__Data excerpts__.
>>>

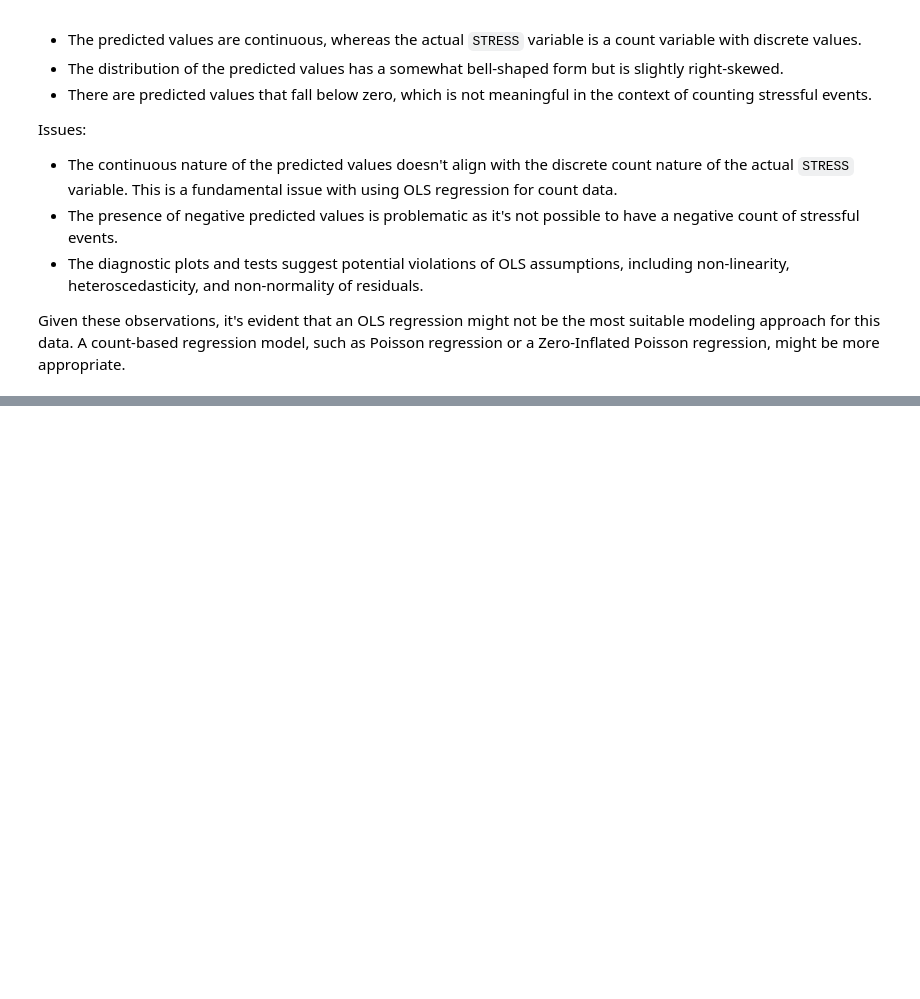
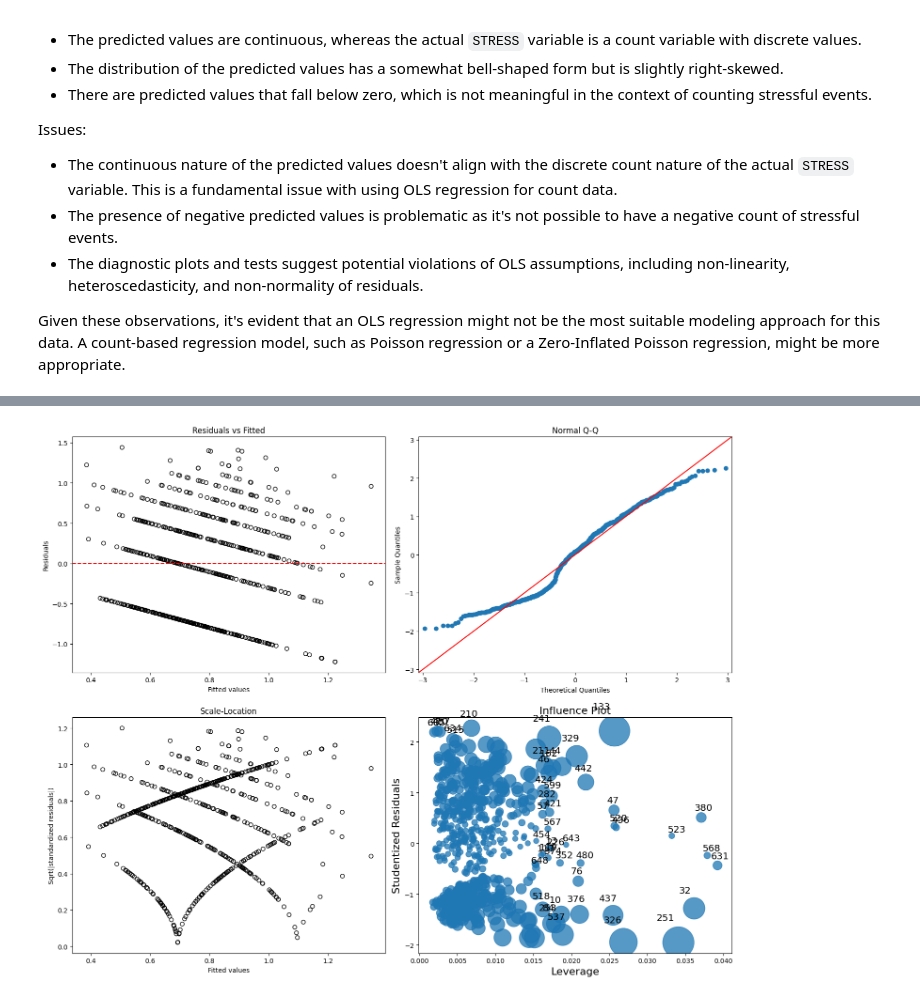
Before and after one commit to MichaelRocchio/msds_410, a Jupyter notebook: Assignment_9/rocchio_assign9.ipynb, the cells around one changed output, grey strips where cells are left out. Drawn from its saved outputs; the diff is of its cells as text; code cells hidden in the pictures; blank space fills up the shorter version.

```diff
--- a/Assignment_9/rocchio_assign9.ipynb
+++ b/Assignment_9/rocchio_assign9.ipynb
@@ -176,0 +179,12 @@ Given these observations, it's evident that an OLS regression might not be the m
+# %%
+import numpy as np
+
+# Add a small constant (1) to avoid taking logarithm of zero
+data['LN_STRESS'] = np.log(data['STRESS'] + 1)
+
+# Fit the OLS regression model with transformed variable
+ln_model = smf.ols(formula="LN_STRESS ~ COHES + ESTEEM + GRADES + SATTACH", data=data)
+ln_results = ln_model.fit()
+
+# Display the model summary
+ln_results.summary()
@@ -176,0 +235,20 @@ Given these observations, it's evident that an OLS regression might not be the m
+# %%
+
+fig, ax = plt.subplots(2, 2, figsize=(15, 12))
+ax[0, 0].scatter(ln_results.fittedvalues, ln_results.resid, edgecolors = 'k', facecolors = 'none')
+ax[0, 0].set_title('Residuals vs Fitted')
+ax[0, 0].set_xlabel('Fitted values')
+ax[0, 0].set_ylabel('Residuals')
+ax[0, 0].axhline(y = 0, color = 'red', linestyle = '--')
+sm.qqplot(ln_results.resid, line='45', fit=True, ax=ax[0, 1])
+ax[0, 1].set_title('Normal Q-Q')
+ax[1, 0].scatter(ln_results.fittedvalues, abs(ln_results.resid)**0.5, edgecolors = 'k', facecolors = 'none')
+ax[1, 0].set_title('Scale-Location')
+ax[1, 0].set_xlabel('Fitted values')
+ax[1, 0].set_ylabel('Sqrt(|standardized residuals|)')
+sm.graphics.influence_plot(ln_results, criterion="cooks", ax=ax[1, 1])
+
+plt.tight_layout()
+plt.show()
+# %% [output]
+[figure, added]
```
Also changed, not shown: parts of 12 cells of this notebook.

<<<
>>>

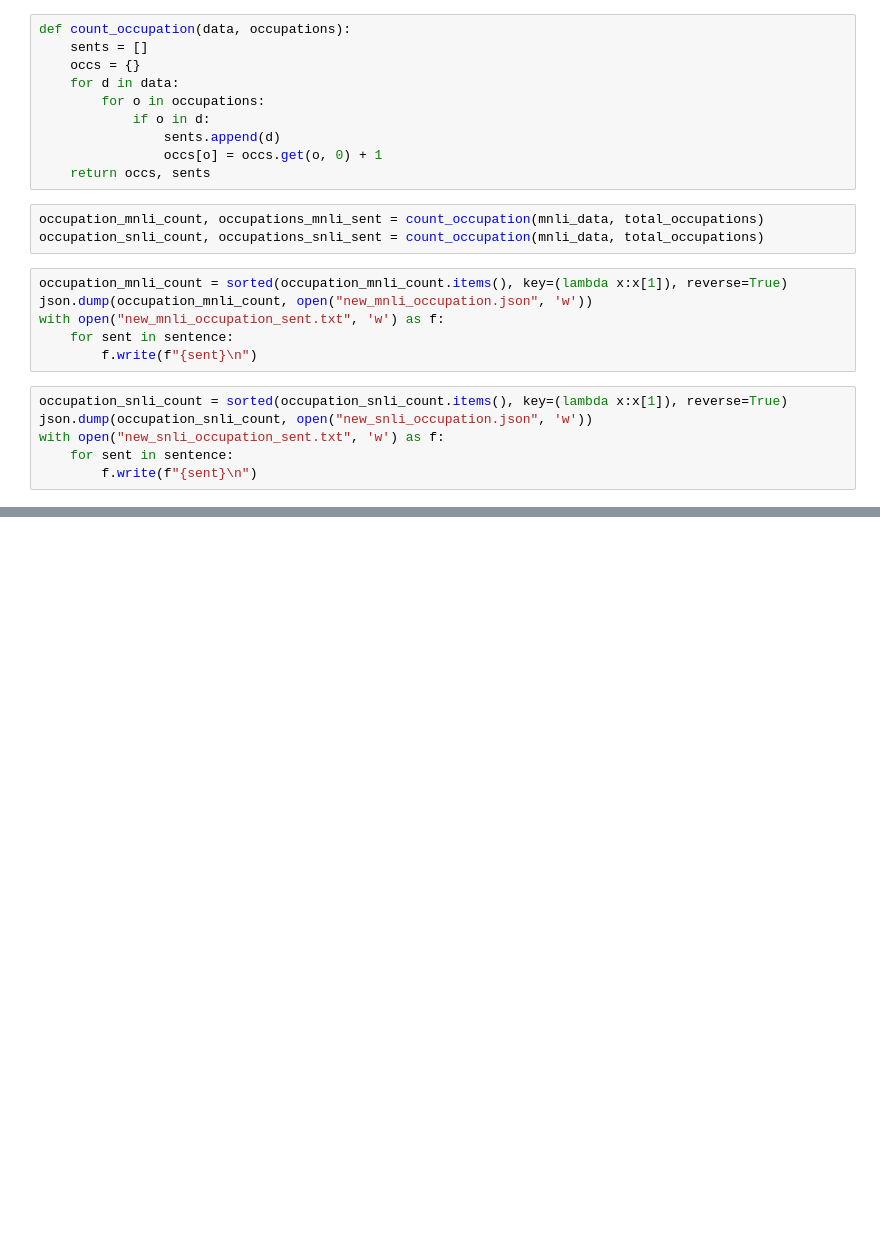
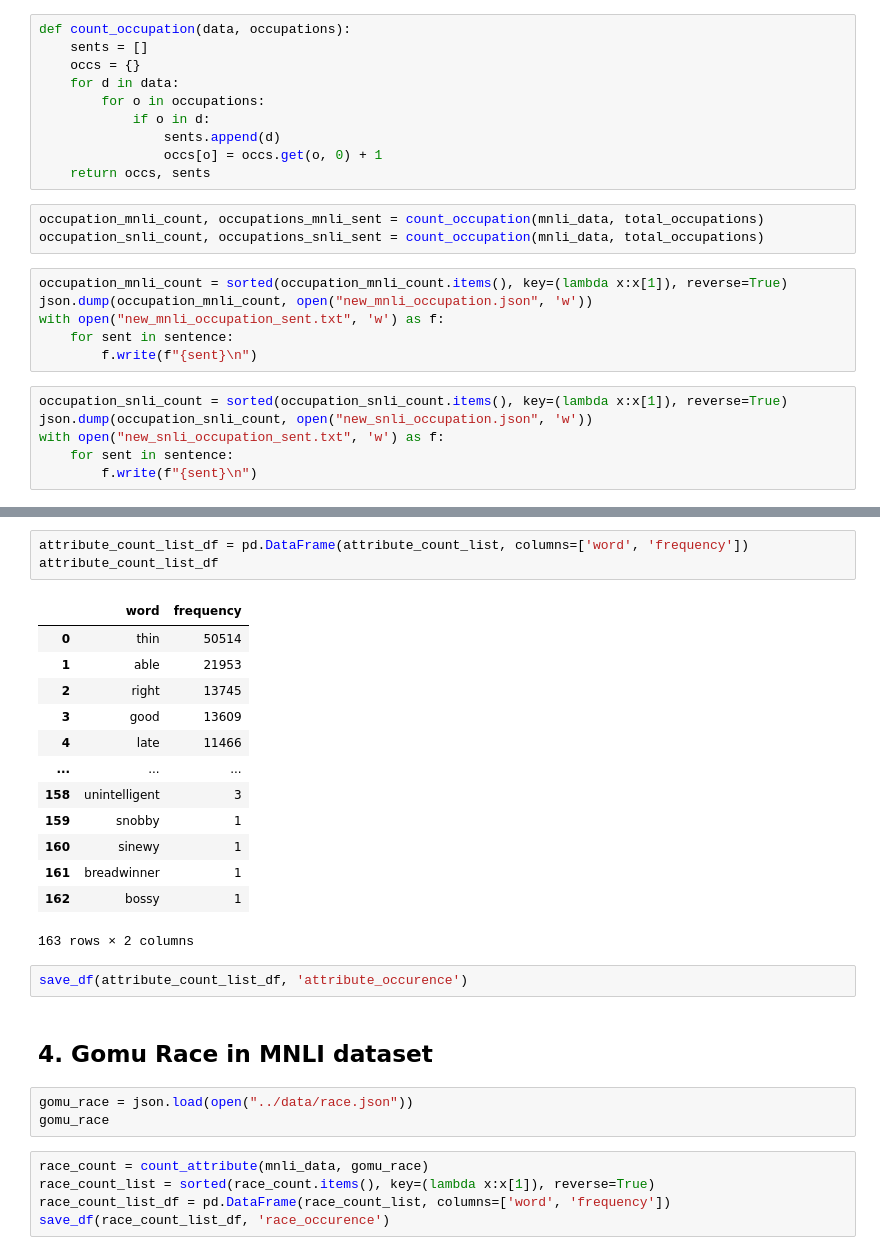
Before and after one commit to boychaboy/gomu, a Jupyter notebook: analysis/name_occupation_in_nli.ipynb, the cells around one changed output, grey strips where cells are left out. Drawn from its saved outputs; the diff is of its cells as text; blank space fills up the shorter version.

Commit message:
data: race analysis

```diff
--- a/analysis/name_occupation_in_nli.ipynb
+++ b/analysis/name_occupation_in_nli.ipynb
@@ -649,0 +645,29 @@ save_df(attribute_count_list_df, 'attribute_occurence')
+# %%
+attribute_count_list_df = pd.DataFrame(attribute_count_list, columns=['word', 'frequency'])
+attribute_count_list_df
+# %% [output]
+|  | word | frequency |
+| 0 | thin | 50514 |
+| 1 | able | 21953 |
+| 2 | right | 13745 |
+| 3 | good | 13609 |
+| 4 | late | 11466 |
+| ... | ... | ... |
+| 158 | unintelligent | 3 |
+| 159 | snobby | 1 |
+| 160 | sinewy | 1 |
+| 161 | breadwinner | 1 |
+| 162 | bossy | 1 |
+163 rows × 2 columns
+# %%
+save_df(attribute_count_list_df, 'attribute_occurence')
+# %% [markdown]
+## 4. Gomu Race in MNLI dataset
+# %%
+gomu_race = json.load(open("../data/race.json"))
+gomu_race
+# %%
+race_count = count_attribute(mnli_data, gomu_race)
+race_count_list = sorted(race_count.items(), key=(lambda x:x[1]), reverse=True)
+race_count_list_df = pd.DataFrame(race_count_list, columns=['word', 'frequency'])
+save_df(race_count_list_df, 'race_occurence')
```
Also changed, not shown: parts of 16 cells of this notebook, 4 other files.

<<<

__Work to complete__.
Note how many lines in the data above contain "word", then state that number alone.

__Answer section__.
3